Dr Maddalena Baschirotto and Dr Marco Francalanci, collaborators of “Libri Ponti di Pace” supported by the Pro Terra Santa Association, presented this project – promoted by the General Library of the Custody of the Holy Land and supported by the European Research Centre on Books, Publishing and Librares (Centro di Ricerca Europeo Libro Editoria Biblioteca) directed by Prof. Edoardo Barbieri of the Catholic University of the Sacred Heart of Milan.
“The Digital Library is an updated and bibliographically accurate census of all the printed editions, between the 15th and the 18th centuries of texts on travel literature in the Holy Land,” explained Maddalena Baschirotto. “This database provides bibliographic records with meticulous descriptions and many digital reproductions (open access) of all the printed edition in the old collection of the libraries of the Custody (ITS collection), and in the main European libraries. Any scholar who is interested in travel itineraries from the spiritual, historical, anthropological, social, geographical etc. point of view can access this online resource (consultable both in English and Italian) on the site of the library, because it is from this library that the project started, considering the presence of the collection dedicated to this particular literary genre.”
The starting point for looking for the editions to include in the APHL Digital Library was the catalogue by Alessandro Tedesco “Itinera ad Loca Santa”, published in 2017, which in its turn had expanded, corrected and supplemented the two fundamental inventories Bibliographia geographica Palaestinae by Titus Tobler of 1867 and Bibliotheca geographica Palaestinae by Reinhold Röhricht of 1890.
“Here at the General Library of the Custody of the Holy Land, we have a precious collection of Itineraries in the Holy Land, of which the old collection was entirely catalogued by Dr Alessandro Tedesco in 2017,” underlined the Director of the General Library of St Saviour, fr. Lionel Goh. “Now, with the Digital Library, this treasure is at last accessible and used all over the world: it is a fundamental resource for all studies on the Holy Land, which is thus connected to materials and editions present in all the main European libraries. This ambitious project has been guided by three key words: accessibility to the editions, traceability and speed of use.”
“The Digital Library is a hybrid instrument, which embodies three ‘souls’,” continued Marco Francalanci, in a video link from Italy. “It is a catalogue, because it provides all the information on individual copies and the individual editions and with hypertext links. It is a bibliography, because it is complete with a bibliographic analysis, with references to each individual copy and it is also a library because users have at their disposal digital material to consult, exactly as in a library, so that they can examine and browse through the editions and the books belonging to this literary genre.”.

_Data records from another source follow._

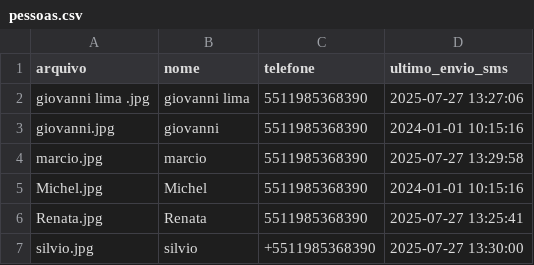
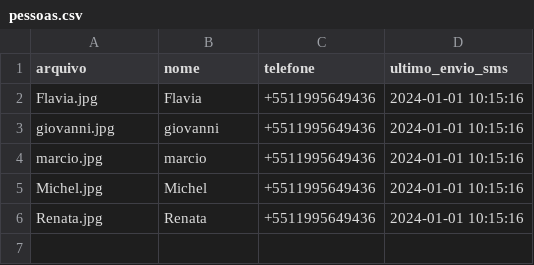
Before and after one commit to glima11/tccetec, a CSV file: foto_pessoas/pessoas.csv, drawn as a sheet.

```diff
--- a/foto_pessoas/pessoas.csv
+++ b/foto_pessoas/pessoas.csv
@@ -1,7 +1,6 @@
 arquivo;nome;telefone;ultimo_envio_sms
-giovanni lima .jpg;giovanni lima ;5511985368390;2025-07-27 13:27:06
-giovanni.jpg;giovanni;5511985368390;2024-01-01 10:15:16
-marcio.jpg;marcio;5511985368390;2025-07-27 13:29:58
-Michel.jpg;Michel;5511985368390;2024-01-01 10:15:16
-Renata.jpg;Renata;5511985368390;2025-07-27 13:25:41
-silvio.jpg;silvio;+5511985368390;2025-07-27 13:30:00
+Flavia.jpg;Flavia;+5511995649436;2024-01-01 10:15:16
+giovanni.jpg;giovanni;+5511995649436;2024-01-01 10:15:16
+marcio.jpg;marcio;+5511995649436;2024-01-01 10:15:16
+Michel.jpg;Michel;+5511995649436;2024-01-01 10:15:16
+Renata.jpg;Renata;+5511995649436;2024-01-01 10:15:16
```
Also changed, not shown: log_acessos/log_acesso_2025-07-27.csv, 2 other files.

The online database allows five different search criteria for a thoroughly detailed consultation: author, title, publisher, place of publication and lastly an “innovative” instrument of its kind, namely the inclusion of a date or a period of time that allows identifying the travel itineraries published in that given period.

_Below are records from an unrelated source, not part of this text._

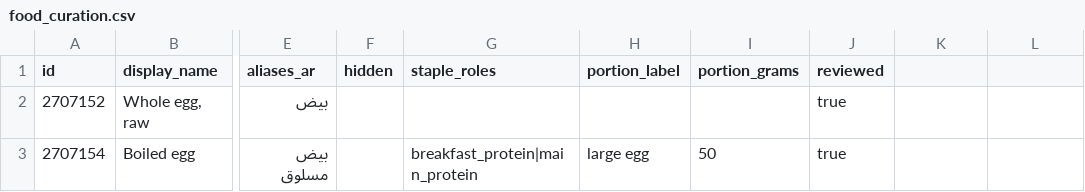
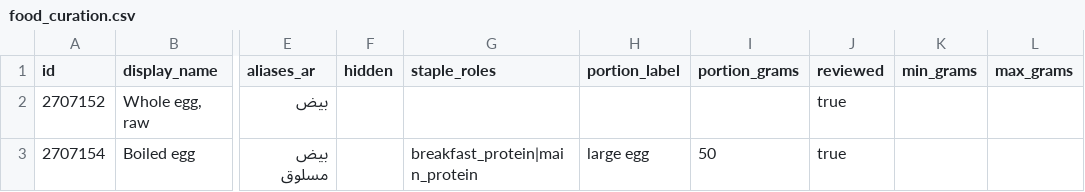
Before and after one commit to ahmedtvmer/MAYOS, a CSV file: data/food_curation.csv, drawn as a sheet; only a part is shown, gaps mark what is left out; the diff names each change by its address in the sheet, - before the commit and + after, or states it on an @@ line.

```diff
--- a/data/food_curation.csv
+++ b/data/food_curation.csv
-K1: (empty)
+K1: min_grams
-L1: (empty)
+L1: max_grams
```
Also changed, not shown: 7 other files.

“Today’s conference is a providential coincidence,” said Prof. P. Rosario Pierri, Dean of the Studium Biblicum Franciscanum, “which is linked to the three days of conferences of the CABT, the theological and biblical course that the Studium organizes each year during the Easter week. This year’s topic was Jerusalem. The last lecture, expertly given by Prof. Eugenio Alliata, was on “The origins of the Christian pilgrimage to Jerusalem.” Alliata brought the attention of the students to the ancient accounts of pilgrimages to the Holy Land, dwelling in particular on the account by the pilgrim from Bordeaux, whose text clearly shows the existence in the Holy Land of a tradition of holy Christian places pre-existing the initiative of Queen Helena, the mother of Constantine. We hope that this project of the Ancient Pilgrimage in Holy Land Digital Library can boost historical studies, especially on the topic of the pilgrimage and allow serious, rigorous and scientific research.”

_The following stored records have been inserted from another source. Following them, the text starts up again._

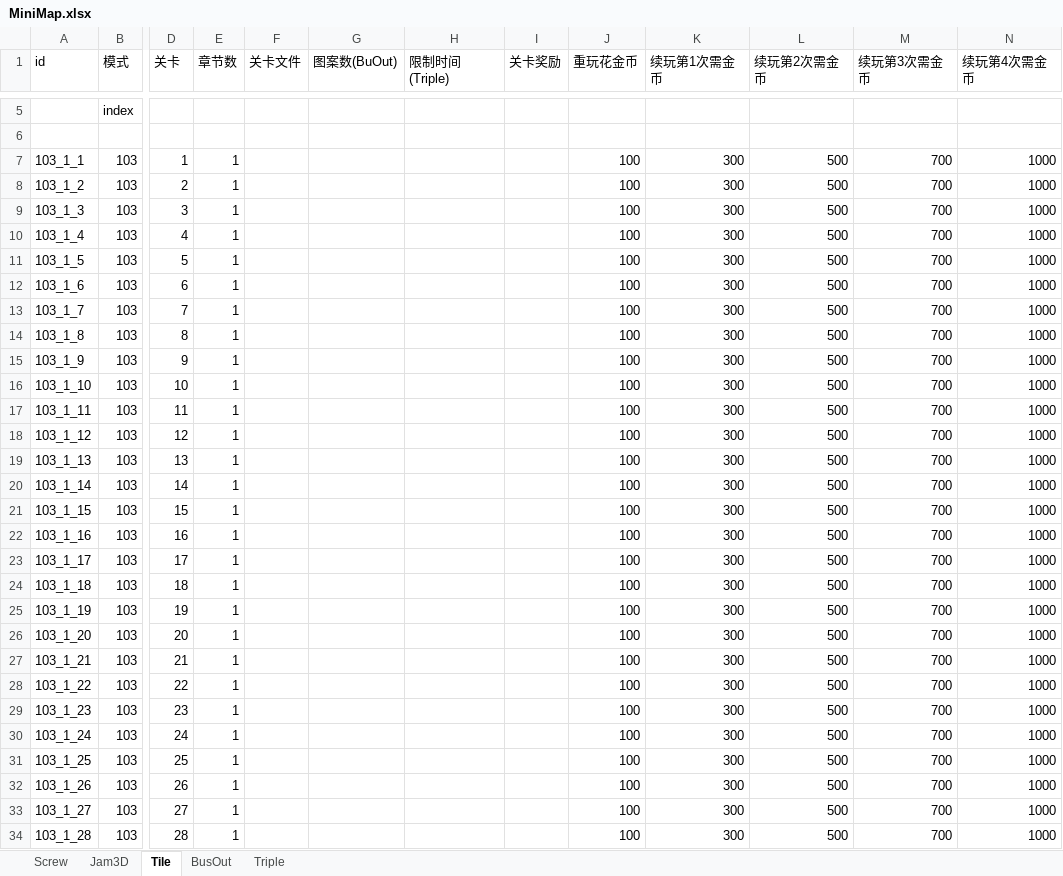
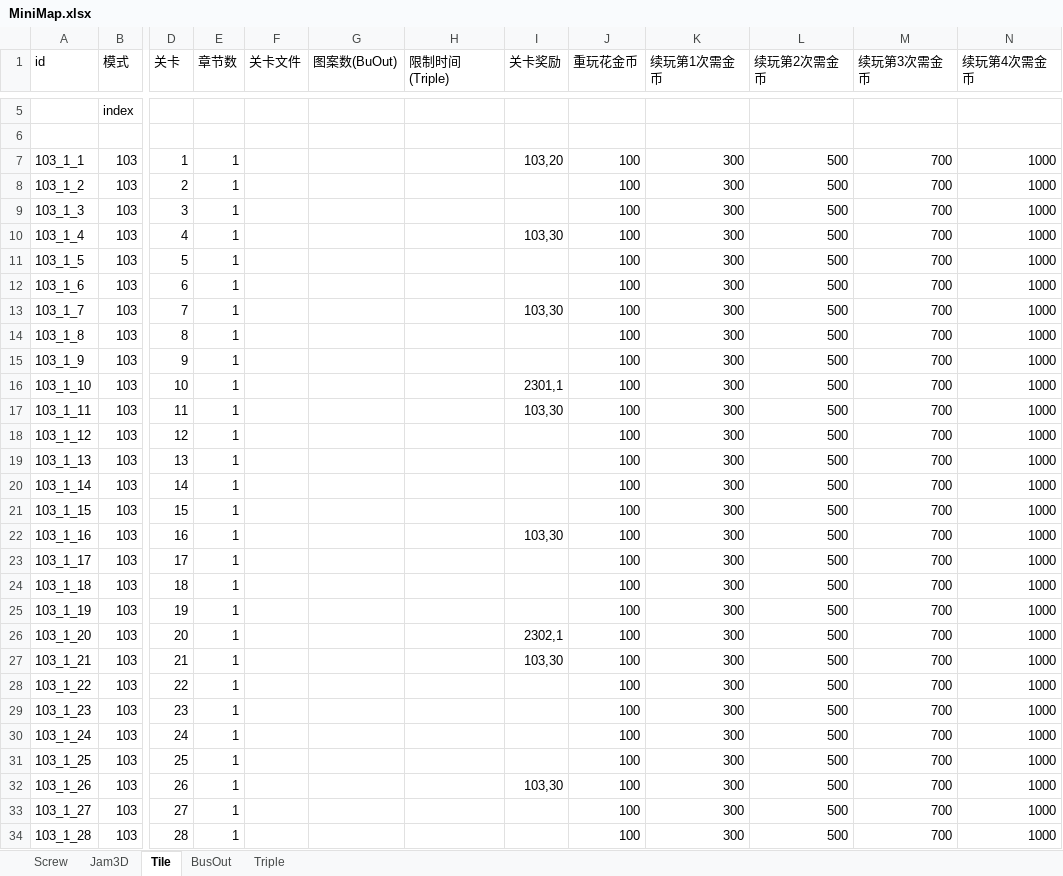
Before and after one commit to wkailecom/mini-games, an Excel workbook: Assets/_OriginalData/Excel/Config/MiniGame/MiniMap.xlsx, sheet Tile, drawn as a sheet; only a part is shown, gaps mark what is left out; values as stored, in another font and other column widths than the file's, no cell formats; the diff covers the shown part only; the diff names each change by its address in the sheet, - before the commit and + after, or states it on an @@ line.

```diff
--- a/Assets/_OriginalData/Excel/Config/MiniGame/MiniMap.xlsx (sheet Tile)
+++ b/Assets/_OriginalData/Excel/Config/MiniGame/MiniMap.xlsx (sheet Tile)
-I7 (关卡奖励): (empty)
+I7 (关卡奖励): 103,20
-I10 (关卡奖励): (empty)
+I10 (关卡奖励): 103,30
-I13 (关卡奖励): (empty)
+I13 (关卡奖励): 103,30
-I16 (关卡奖励): (empty)
+I16 (关卡奖励): 2301,1
-I17 (关卡奖励): (empty)
+I17 (关卡奖励): 103,30
-I22 (关卡奖励): (empty)
+I22 (关卡奖励): 103,30
-I26 (关卡奖励): (empty)
+I26 (关卡奖励): 2302,1
-I27 (关卡奖励): (empty)
+I27 (关卡奖励): 103,30
-I32 (关卡奖励): (empty)
+I32 (关卡奖励): 103,30
```
Also changed, not shown: other rows of this sheet, sheet Screw, sheet Jam3D, sheet BusOut, sheet Triple, cell formats, Assets/_OriginalData/Excel/Config/Common/Prop.xlsx, 3 other files.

The project has also already been presented in recent weeks in Brescia, at the Catholic University of the Sacred Heart, at the Department of Mediterranean Studies of the University of Haifa and at the University of Tel Aviv, underlining how important this valuable instrument is to spread the bibliographic heritage on the history of the Holy Land and allow it to be used.